In 2002 Lake Berzdorf, located south of Görlitz, began to flood. The Altstadtbrücke (literally old town bridge) between Görlitz and sister city Zgorzelec was rebuilt between 2003 and 2004. It was officially opened on 20 October 2004. As soon as Poland signed the Schengen Agreement (20 December 2007), movement between the two banks of the river again became unrestricted, since border controls were eliminated. Indeed, users of the new pedestrian bridge are not told by any signs that they are leaving one country and entering another.

Whilst the town was well preserved, it was notably grey and colourless under communist East German rule. Since reunification, and as of 2013, over 700 buildings have been renovated. It is a popular place to which the elderly of Germany retire, being quiet and relatively affordable by German standards. Its tourist potential is rapidly expanding, being very much an eastern counterpart to towns such as Heidelberg.[citation needed] In the case of Görlitz, much of the funding for the renovations of the towns buildings comes from an anonymous donor, who, from 1995 onward, has sent an annual donation of over 500,000, totalling over €10,000,000.[5]

Other Languages
Afrikaans: Görlitz
العربية: غورليتس
تۆرکجه: قرلیتز
башҡортса: Гёрлиц
беларуская: Гёрліц
беларуская (тарашкевіца)‎: Гёрліц
български: Гьорлиц
brezhoneg: Görlitz
català: Görlitz
čeština: Görlitz
dansk: Görlitz
Deutsch: Görlitz
dolnoserbski: Zgórjelc
eesti: Görlitz
Ελληνικά: Γκέρλιτς
español: Görlitz
Esperanto: Görlitz
euskara: Görlitz
فارسی: گرلیتز
français: Görlitz
客家語/Hak-kâ-ngî: Görlitz
한국어: 괴를리츠
hornjoserbsce: Zhorjelc
Bahasa Indonesia: Görlitz
italiano: Görlitz
עברית: גרליץ
Basa Jawa: Görlitz
ქართული: გერლიცი
қазақша: Гёрлиц
Кыргызча: Гөрлиц
latviešu: Gerlica
lietuvių: Giorlicas
magyar: Görlitz
македонски: Герлиц
Bahasa Melayu: Görlitz
Nederlands: Görlitz
日本語: ゲルリッツ
norsk: Görlitz
norsk nynorsk: Görlitz
oʻzbekcha/ўзбекча: Görlitz
پنجابی: گورلٹز
Piemontèis: Görlitz
polski: Görlitz
português: Görlitz
română: Görlitz
русский: Гёрлиц
Scots: Görlitz
Simple English: Görlitz
slovenčina: Görlitz
ślůnski: Görlitz
српски / srpski: Герлиц
srpskohrvatski / српскохрватски: Görlitz

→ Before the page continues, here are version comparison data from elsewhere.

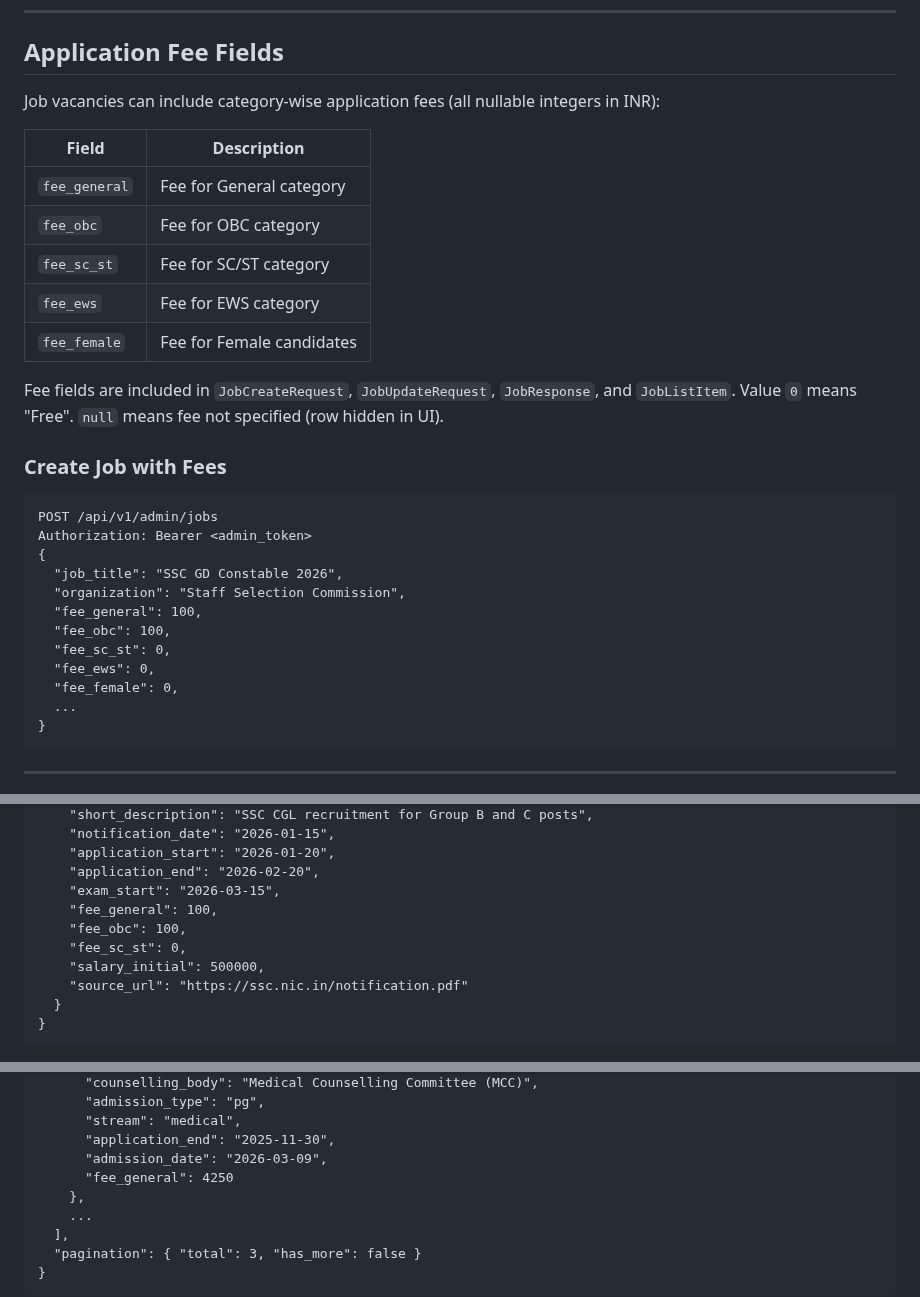
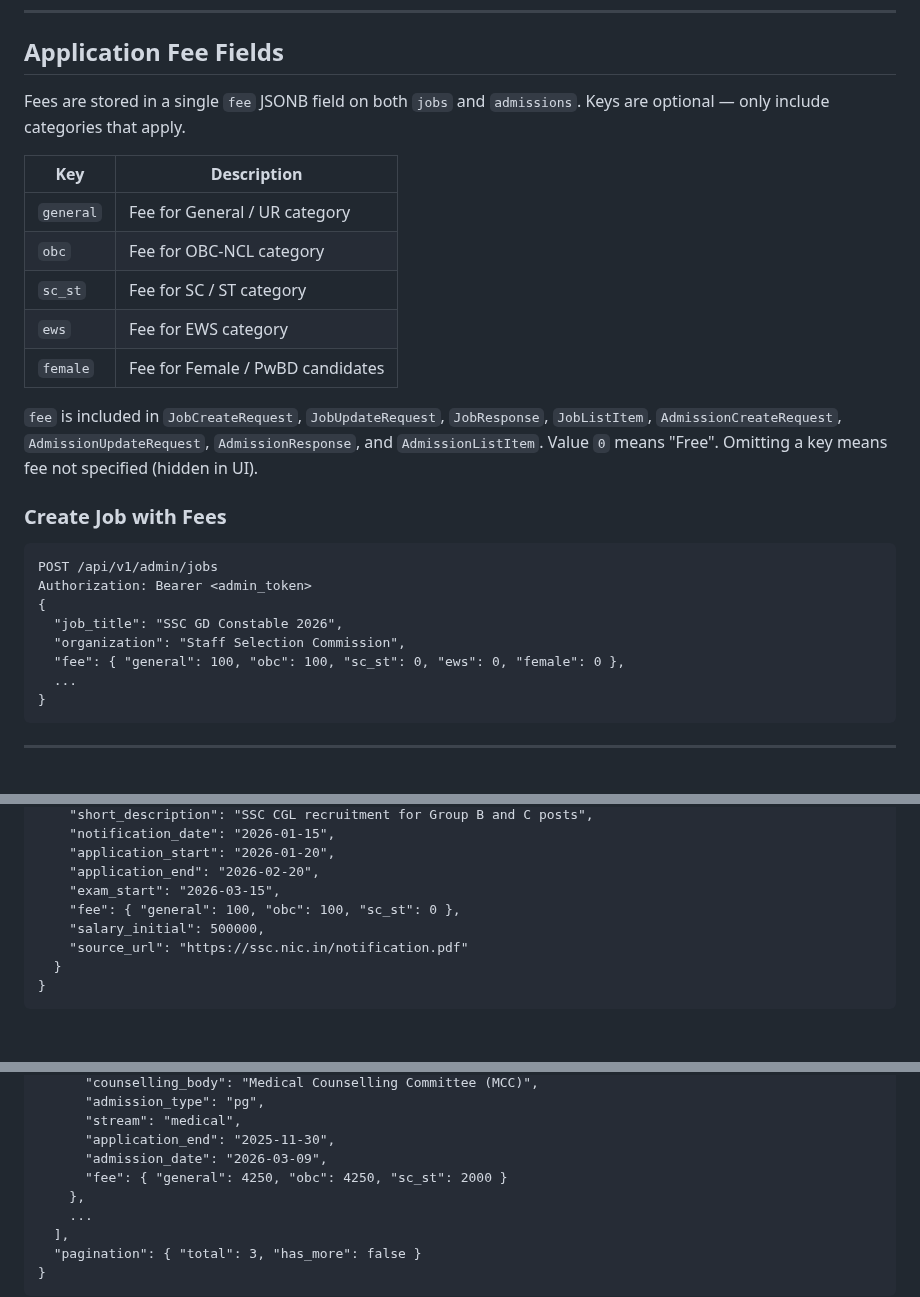
Before and after one commit to vacancyhai/hermes, a Markdown page: docs/API.md, 3 parts joined by grey strips. GitHub-like rendering; blank space fills up the shorter version.

````diff
--- a/docs/API.md
+++ b/docs/API.md
@@ -422,18 +422,18 @@ All errors follow the structured format from `app/main.py`:
 
 ## Application Fee Fields
 
-Job vacancies can include category-wise application fees (all nullable integers in INR):
+Fees are stored in a single `fee` JSONB field on both `jobs` and `admissions`. Keys are optional — only include categories that apply.
 
-| Field | Description |
-|-------|-------------|
-| `fee_general` | Fee for General category |
-| `fee_obc` | Fee for OBC category |
-| `fee_sc_st` | Fee for SC/ST category |
-| `fee_ews` | Fee for EWS category |
-| `fee_female` | Fee for Female candidates |
+| Key | Description |
+|-----|-------------|
+| `general` | Fee for General / UR category |
+| `obc` | Fee for OBC-NCL category |
+| `sc_st` | Fee for SC / ST category |
+| `ews` | Fee for EWS category |
+| `female` | Fee for Female / PwBD candidates |
 
-Fee fields are included in `JobCreateRequest`, `JobUpdateRequest`, `JobResponse`, and `JobListItem`.
-Value `0` means "Free". `null` means fee not specified (row hidden in UI).
+`fee` is included in `JobCreateRequest`, `JobUpdateRequest`, `JobResponse`, `JobListItem`, `AdmissionCreateRequest`, `AdmissionUpdateRequest`, `AdmissionResponse`, and `AdmissionListItem`.
+Value `0` means "Free". Omitting a key means fee not specified (hidden in UI).
 
 ### Create Job with Fees
 ```
@@ -442,11 +442,7 @@ Authorization: Bearer <admin_token>
 {
   "job_title": "SSC GD Constable 2026",
   "organization": "Staff Selection Commission",
-  "fee_general": 100,
-  "fee_obc": 100,
-  "fee_sc_st": 0,
-  "fee_ews": 0,
-  "fee_female": 0,
+  "fee": { "general": 100, "obc": 100, "sc_st": 0, "ews": 0, "female": 0 },
   ...
 }
 ```
@@ -530,9 +526,7 @@ file: <pdf_file>
     "application_start": "2026-01-20",
     "application_end": "2026-02-20",
     "exam_start": "2026-03-15",
-    "fee_general": 100,
-    "fee_obc": 100,
-    "fee_sc_st": 0,
+    "fee": { "general": 100, "obc": 100, "sc_st": 0 },
     "salary_initial": 500000,
     "source_url": "https://ssc.nic.in/notification.pdf"
   }
@@ -734,7 +728,7 @@ GET /api/v1/admissions?stream=medical&limit=10
       "stream": "medical",
       "application_end": "2025-11-30",
       "admission_date": "2026-03-09",
-      "fee_general": 4250
+      "fee": { "general": 4250, "obc": 4250, "sc_st": 2000 }
     },
     ...
   ],
````
Also changed, not shown: docs/DATABASE.md (+12 -14 lines).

suomi: Görlitz
svenska: Görlitz
татарча/tatarça: Гөрлиц
Türkçe: Görlitz
українська: Герліц
Tiếng Việt: Görlitz
Volapük: Görlitz
Winaray: Görlitz
粵語: 哥利茲
中文: 格尔利茨